-- Records excerpted from a collection --
-----

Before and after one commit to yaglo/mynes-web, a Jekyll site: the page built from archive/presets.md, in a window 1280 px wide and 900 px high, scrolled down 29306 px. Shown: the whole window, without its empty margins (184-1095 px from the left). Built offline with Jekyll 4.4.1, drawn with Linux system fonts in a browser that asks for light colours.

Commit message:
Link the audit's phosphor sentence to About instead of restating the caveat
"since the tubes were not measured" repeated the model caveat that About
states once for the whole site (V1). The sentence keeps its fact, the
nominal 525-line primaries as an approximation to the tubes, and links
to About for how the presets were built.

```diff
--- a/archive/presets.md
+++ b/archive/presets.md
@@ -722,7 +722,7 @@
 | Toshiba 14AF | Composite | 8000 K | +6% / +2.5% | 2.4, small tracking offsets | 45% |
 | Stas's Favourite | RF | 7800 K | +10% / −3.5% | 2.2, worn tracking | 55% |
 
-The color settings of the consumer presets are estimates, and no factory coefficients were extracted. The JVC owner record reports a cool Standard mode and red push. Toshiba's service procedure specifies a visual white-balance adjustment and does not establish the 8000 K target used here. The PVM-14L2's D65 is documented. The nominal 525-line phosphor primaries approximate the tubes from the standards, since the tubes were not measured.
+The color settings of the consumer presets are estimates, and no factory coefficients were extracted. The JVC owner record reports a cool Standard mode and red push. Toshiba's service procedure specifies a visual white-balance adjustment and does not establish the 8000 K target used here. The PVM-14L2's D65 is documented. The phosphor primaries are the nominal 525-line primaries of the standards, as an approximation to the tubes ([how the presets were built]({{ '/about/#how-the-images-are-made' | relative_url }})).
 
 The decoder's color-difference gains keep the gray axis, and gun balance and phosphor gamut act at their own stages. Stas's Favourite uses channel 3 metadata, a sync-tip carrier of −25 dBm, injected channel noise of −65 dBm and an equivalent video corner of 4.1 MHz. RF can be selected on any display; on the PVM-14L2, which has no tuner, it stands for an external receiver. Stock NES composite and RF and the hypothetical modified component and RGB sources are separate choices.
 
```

-----

Please make an exact copy of the entries, down to the last character.

-- Expected output --
Before and after one commit to yaglo/mynes-web, a Jekyll site: the page built from archive/presets.md, in a window 1280 px wide and 900 px high, scrolled down 29306 px. Shown: the whole window, without its empty margins (184-1095 px from the left). Built offline with Jekyll 4.4.1, drawn with Linux system fonts in a browser that asks for light colours.

Commit message:
Link the audit's phosphor sentence to About instead of restating the caveat
"since the tubes were not measured" repeated the model caveat that About
states once for the whole site (V1). The sentence keeps its fact, the
nominal 525-line primaries as an approximation to the tubes, and links
to About for how the presets were built.

```diff
--- a/archive/presets.md
+++ b/archive/presets.md
@@ -722,7 +722,7 @@
 | Toshiba 14AF | Composite | 8000 K | +6% / +2.5% | 2.4, small tracking offsets | 45% |
 | Stas's Favourite | RF | 7800 K | +10% / −3.5% | 2.2, worn tracking | 55% |
 
-The color settings of the consumer presets are estimates, and no factory coefficients were extracted. The JVC owner record reports a cool Standard mode and red push. Toshiba's service procedure specifies a visual white-balance adjustment and does not establish the 8000 K target used here. The PVM-14L2's D65 is documented. The nominal 525-line phosphor primaries approximate the tubes from the standards, since the tubes were not measured.
+The color settings of the consumer presets are estimates, and no factory coefficients were extracted. The JVC owner record reports a cool Standard mode and red push. Toshiba's service procedure specifies a visual white-balance adjustment and does not establish the 8000 K target used here. The PVM-14L2's D65 is documented. The phosphor primaries are the nominal 525-line primaries of the standards, as an approximation to the tubes ([how the presets were built]({{ '/about/#how-the-images-are-made' | relative_url }})).
 
 The decoder's color-difference gains keep the gray axis, and gun balance and phosphor gamut act at their own stages. Stas's Favourite uses channel 3 metadata, a sync-tip carrier of −25 dBm, injected channel noise of −65 dBm and an equivalent video corner of 4.1 MHz. RF can be selected on any display; on the PVM-14L2, which has no tuner, it stands for an external receiver. Stock NES composite and RF and the hypothetical modified component and RGB sources are separate choices.
 
```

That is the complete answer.